+++ Data provided
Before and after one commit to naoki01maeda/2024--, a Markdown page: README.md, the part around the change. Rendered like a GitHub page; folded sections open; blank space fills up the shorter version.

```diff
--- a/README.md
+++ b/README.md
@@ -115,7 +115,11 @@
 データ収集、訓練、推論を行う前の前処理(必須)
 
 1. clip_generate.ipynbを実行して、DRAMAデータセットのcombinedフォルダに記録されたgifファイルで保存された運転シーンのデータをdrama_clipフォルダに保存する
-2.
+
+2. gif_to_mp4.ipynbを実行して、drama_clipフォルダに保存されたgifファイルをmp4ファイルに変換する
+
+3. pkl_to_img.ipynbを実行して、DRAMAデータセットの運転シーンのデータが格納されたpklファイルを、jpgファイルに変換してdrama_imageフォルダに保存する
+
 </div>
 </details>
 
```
++++++
## [Problem requirements]
Return all lines of the data in which the string "ipynbを実行して" appears.

## [Solved exercise]
 1. clip_generate.ipynbを実行して、DRAMAデータセットのcombinedフォルダに記録されたgifファイルで保存された運転シーンのデータをdrama_clipフォルダに保存する
+2. gif_to_mp4.ipynbを実行して、drama_clipフォルダに保存されたgifファイルをmp4ファイルに変換する
+3. pkl_to_img.ipynbを実行して、DRAMAデータセットの運転シーンのデータが格納されたpklファイルを、jpgファイルに変換してdrama_imageフォルダに保存する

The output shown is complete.